* _THE RECORDS_
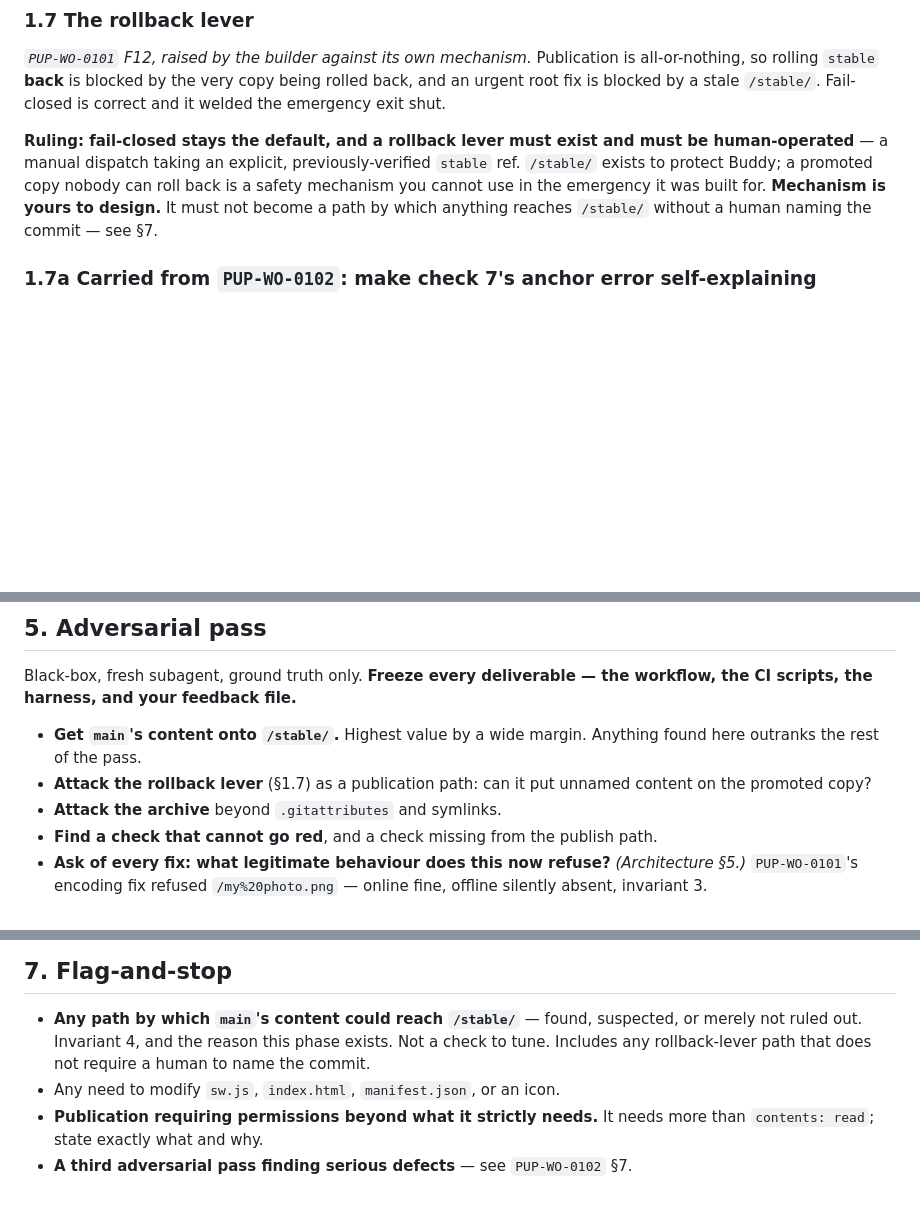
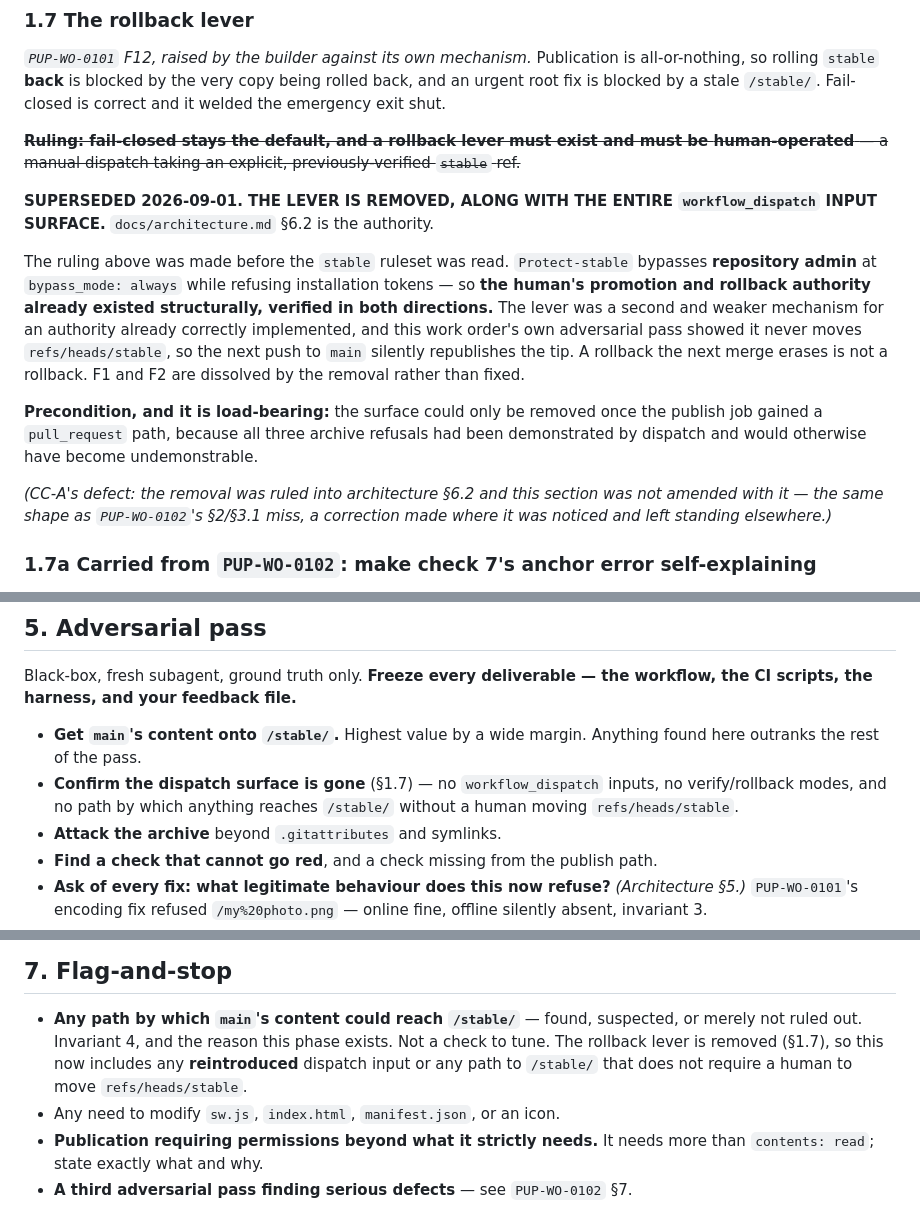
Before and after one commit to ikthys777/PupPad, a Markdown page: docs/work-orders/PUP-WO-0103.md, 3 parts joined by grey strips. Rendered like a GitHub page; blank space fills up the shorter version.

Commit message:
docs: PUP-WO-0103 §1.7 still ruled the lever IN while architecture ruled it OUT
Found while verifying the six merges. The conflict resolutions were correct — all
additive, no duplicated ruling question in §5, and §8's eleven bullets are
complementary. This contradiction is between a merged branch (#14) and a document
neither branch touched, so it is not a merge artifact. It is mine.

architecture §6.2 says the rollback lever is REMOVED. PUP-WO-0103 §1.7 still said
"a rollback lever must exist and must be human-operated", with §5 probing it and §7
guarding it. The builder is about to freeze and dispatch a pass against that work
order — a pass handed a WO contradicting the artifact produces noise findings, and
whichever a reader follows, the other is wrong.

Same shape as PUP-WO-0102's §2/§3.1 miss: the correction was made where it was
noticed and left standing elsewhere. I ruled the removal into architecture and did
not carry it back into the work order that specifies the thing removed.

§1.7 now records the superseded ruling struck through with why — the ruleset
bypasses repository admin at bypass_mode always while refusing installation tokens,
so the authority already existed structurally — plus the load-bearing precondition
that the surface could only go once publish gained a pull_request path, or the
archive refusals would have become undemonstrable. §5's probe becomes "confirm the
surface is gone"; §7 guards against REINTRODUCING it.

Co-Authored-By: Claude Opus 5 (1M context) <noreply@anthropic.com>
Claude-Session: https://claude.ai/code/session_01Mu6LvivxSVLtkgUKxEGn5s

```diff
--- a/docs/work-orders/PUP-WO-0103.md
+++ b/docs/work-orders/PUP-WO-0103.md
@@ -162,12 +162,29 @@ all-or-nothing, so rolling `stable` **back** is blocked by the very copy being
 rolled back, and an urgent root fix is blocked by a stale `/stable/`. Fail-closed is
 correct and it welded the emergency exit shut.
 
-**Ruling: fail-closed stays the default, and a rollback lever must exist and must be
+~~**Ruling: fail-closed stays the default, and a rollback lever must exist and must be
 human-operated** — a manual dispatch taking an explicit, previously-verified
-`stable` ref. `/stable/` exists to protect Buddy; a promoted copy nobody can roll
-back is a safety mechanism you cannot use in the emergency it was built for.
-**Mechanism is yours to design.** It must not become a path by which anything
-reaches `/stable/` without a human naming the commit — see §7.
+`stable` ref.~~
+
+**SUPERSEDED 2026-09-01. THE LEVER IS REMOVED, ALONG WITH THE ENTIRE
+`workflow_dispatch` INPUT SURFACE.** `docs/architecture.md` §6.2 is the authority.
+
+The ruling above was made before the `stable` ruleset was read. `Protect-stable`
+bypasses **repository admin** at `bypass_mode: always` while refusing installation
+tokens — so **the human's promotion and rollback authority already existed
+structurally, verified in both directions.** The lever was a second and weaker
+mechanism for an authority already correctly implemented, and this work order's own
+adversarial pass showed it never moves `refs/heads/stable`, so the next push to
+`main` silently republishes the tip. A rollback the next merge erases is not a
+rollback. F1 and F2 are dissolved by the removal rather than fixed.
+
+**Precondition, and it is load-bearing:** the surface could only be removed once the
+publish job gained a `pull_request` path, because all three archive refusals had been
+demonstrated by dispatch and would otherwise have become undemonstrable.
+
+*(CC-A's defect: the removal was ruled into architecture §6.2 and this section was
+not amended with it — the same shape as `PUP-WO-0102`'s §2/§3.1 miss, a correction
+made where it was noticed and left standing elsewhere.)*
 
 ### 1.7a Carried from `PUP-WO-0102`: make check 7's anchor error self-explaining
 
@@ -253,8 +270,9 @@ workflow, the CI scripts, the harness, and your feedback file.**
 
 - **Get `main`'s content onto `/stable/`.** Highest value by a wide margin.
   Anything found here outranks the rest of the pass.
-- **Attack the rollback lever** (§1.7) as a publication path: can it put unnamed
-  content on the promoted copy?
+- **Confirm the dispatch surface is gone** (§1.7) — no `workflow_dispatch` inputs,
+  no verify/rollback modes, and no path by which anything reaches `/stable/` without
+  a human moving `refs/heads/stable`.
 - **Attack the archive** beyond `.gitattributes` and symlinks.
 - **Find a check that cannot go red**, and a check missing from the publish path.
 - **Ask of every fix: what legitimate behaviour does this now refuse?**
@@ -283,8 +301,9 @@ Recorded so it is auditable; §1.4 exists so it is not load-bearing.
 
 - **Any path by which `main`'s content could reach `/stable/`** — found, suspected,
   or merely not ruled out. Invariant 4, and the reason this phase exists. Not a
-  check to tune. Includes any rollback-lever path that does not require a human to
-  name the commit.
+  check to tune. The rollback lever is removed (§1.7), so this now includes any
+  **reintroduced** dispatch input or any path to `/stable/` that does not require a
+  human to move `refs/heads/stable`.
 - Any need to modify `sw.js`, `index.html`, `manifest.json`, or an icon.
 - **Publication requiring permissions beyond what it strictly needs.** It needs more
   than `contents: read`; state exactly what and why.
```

* * *

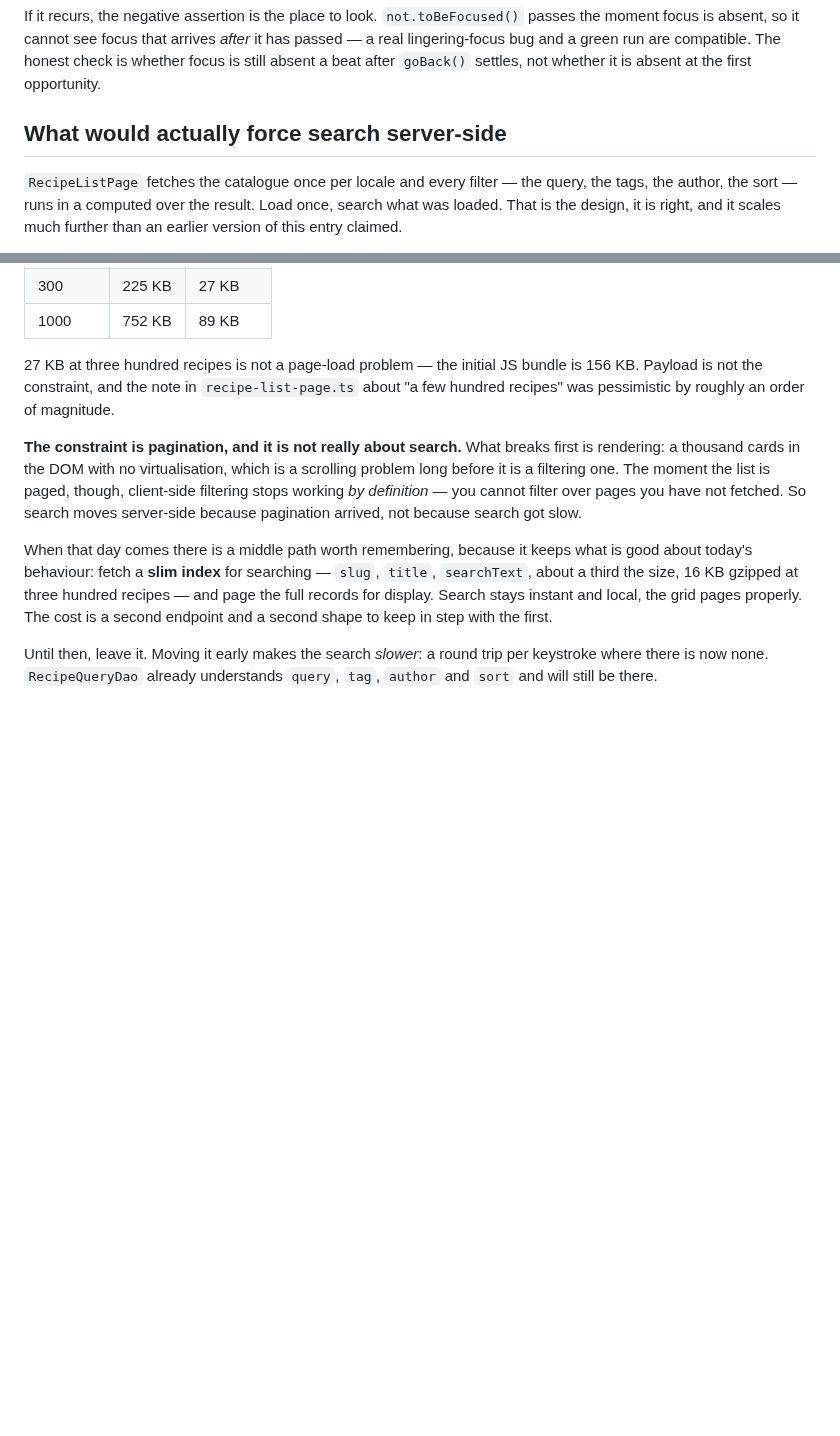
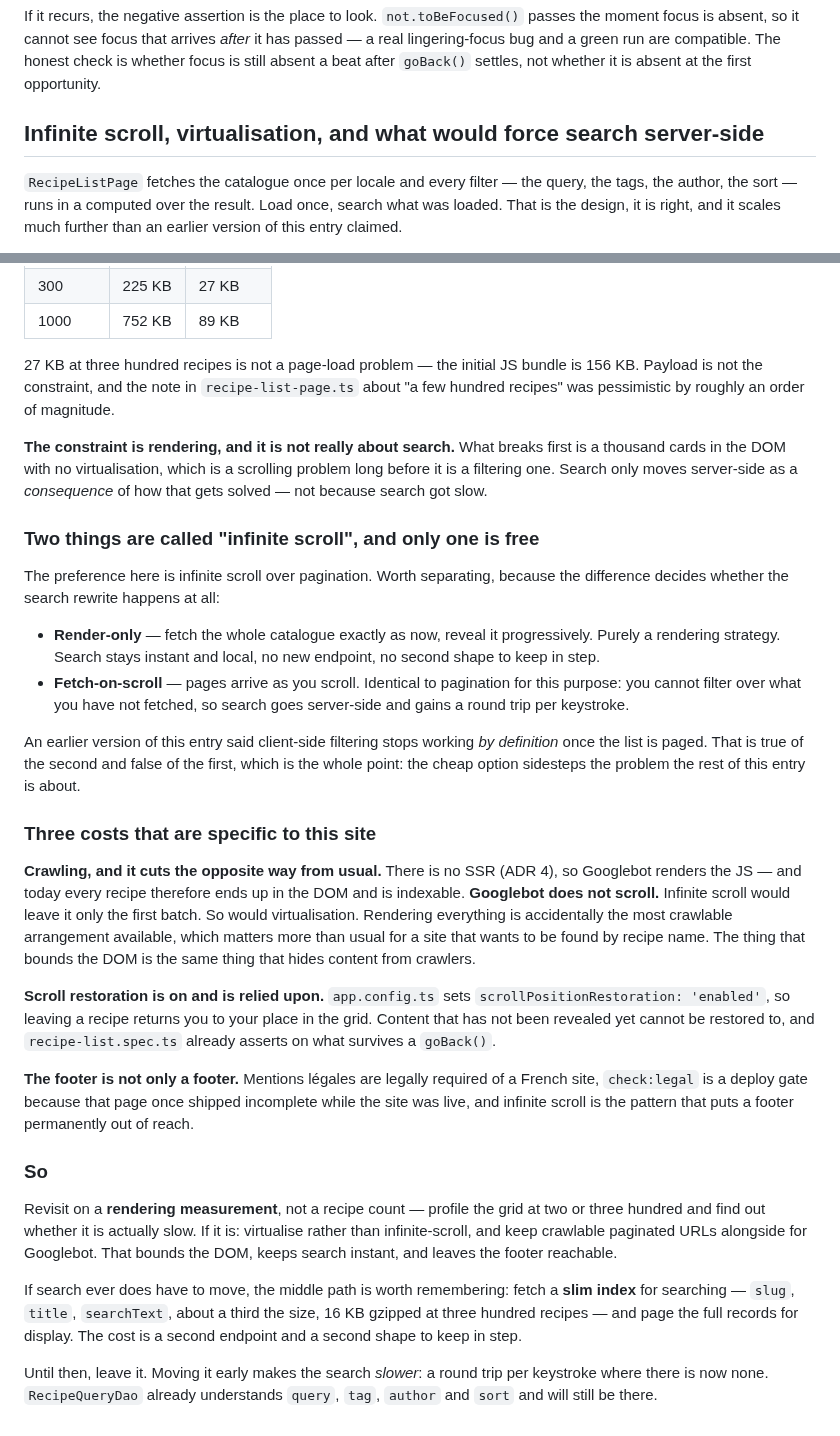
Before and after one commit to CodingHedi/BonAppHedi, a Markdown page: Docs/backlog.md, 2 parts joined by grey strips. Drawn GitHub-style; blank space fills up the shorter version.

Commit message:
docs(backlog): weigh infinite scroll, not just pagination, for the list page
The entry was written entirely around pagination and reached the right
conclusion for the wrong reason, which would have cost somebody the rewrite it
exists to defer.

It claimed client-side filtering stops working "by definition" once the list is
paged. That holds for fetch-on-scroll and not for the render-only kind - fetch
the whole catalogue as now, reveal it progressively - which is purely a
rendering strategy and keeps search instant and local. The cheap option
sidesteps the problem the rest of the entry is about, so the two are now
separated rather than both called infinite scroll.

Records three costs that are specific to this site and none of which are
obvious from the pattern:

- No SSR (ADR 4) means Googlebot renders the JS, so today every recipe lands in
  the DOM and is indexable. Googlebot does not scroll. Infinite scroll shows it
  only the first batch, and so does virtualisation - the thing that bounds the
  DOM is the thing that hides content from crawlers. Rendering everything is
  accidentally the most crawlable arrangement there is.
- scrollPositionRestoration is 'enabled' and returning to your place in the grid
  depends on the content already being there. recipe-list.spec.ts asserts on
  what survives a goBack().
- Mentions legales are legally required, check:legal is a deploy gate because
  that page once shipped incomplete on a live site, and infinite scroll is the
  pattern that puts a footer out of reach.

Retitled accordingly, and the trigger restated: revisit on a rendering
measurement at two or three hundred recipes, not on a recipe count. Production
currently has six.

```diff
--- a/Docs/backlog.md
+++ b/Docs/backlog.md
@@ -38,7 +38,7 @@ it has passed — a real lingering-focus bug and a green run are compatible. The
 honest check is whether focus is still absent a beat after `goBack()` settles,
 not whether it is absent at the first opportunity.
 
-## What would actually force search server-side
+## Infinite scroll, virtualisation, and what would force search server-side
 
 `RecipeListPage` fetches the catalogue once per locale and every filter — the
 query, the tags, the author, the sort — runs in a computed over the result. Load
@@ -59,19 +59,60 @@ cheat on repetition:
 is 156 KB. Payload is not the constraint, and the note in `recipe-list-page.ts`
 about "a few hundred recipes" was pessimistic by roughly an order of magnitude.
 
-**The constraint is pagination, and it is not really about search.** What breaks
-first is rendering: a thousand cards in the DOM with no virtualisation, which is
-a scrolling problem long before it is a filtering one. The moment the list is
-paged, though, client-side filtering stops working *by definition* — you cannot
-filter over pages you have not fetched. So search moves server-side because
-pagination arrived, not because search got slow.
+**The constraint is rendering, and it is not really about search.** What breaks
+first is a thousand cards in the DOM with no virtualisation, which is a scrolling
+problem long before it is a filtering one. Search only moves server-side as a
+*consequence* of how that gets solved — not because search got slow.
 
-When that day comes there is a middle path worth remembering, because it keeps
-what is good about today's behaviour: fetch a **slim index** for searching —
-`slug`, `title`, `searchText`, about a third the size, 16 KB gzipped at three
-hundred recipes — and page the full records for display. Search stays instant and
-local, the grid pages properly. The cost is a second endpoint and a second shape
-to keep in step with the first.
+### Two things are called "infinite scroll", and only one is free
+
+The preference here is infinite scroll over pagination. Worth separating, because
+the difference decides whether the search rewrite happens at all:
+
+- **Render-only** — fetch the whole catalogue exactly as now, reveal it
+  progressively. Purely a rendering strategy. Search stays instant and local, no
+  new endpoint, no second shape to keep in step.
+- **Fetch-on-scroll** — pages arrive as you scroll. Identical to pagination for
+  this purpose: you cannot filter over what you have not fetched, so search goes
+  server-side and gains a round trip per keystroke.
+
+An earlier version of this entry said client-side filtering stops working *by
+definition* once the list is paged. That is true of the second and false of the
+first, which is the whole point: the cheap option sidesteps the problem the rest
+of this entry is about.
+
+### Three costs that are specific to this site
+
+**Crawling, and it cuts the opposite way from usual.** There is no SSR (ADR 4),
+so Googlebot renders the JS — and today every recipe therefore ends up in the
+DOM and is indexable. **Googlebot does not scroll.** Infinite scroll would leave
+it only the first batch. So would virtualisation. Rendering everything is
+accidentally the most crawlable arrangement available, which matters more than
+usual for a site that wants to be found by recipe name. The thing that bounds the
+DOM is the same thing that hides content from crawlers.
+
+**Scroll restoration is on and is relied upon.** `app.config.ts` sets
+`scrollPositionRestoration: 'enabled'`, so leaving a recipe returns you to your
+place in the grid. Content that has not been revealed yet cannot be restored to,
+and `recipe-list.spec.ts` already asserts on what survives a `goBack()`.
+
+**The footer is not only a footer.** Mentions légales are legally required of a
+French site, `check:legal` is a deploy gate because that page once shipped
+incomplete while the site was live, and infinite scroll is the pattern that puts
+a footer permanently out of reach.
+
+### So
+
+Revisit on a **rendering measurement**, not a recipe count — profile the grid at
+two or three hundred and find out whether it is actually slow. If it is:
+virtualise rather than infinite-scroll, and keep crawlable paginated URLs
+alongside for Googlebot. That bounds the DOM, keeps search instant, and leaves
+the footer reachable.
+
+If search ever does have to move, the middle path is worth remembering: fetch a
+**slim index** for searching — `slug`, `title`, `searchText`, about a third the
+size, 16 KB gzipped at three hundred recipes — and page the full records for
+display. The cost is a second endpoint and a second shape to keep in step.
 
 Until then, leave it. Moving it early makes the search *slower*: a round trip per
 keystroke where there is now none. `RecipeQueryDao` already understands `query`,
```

--

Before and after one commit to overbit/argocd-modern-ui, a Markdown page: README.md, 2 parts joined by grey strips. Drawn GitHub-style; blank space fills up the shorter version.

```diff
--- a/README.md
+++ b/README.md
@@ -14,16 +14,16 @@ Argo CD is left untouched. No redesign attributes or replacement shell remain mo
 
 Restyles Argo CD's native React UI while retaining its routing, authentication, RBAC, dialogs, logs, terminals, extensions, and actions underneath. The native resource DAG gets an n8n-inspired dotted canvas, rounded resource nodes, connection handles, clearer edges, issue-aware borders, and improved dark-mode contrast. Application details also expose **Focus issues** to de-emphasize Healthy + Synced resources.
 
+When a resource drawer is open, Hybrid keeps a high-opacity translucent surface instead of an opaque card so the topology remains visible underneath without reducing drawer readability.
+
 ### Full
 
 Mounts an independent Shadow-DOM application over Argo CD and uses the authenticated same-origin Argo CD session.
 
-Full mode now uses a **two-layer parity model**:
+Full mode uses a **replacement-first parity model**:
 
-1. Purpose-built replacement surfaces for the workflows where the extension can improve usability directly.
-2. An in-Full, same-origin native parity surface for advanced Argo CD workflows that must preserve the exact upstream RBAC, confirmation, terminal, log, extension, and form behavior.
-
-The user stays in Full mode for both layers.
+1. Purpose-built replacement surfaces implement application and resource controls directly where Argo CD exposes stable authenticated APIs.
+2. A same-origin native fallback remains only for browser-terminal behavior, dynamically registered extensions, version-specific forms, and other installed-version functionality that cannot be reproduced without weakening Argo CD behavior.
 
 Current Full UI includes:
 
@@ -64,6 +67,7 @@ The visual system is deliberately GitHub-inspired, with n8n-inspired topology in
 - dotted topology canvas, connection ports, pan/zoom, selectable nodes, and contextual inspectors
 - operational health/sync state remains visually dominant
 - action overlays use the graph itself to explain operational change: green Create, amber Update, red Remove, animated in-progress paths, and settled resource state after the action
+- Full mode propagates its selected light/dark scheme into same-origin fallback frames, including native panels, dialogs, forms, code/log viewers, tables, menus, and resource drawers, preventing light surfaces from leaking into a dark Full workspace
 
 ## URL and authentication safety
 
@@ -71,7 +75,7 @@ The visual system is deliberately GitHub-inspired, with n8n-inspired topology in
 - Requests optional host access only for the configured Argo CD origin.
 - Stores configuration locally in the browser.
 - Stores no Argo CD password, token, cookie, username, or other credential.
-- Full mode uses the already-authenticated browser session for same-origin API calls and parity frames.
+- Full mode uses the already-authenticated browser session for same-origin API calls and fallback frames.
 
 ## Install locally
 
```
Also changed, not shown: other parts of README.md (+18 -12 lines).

* _TRY IT_
Working from the entries above, find every line in which the word "human" occurs and copy it.

* _SOLUTION TO THE PROBLEM_
"a rollback lever must exist and must be human-operated", with §5 probing it and §7
 human-operated** — a manual dispatch taking an explicit, previously-verified
-reaches `/stable/` without a human naming the commit — see §7.
+tokens — so **the human's promotion and rollback authority already existed
+  a human moving `refs/heads/stable`.
-  check to tune. Includes any rollback-lever path that does not require a human to
+  human to move `refs/heads/stable`.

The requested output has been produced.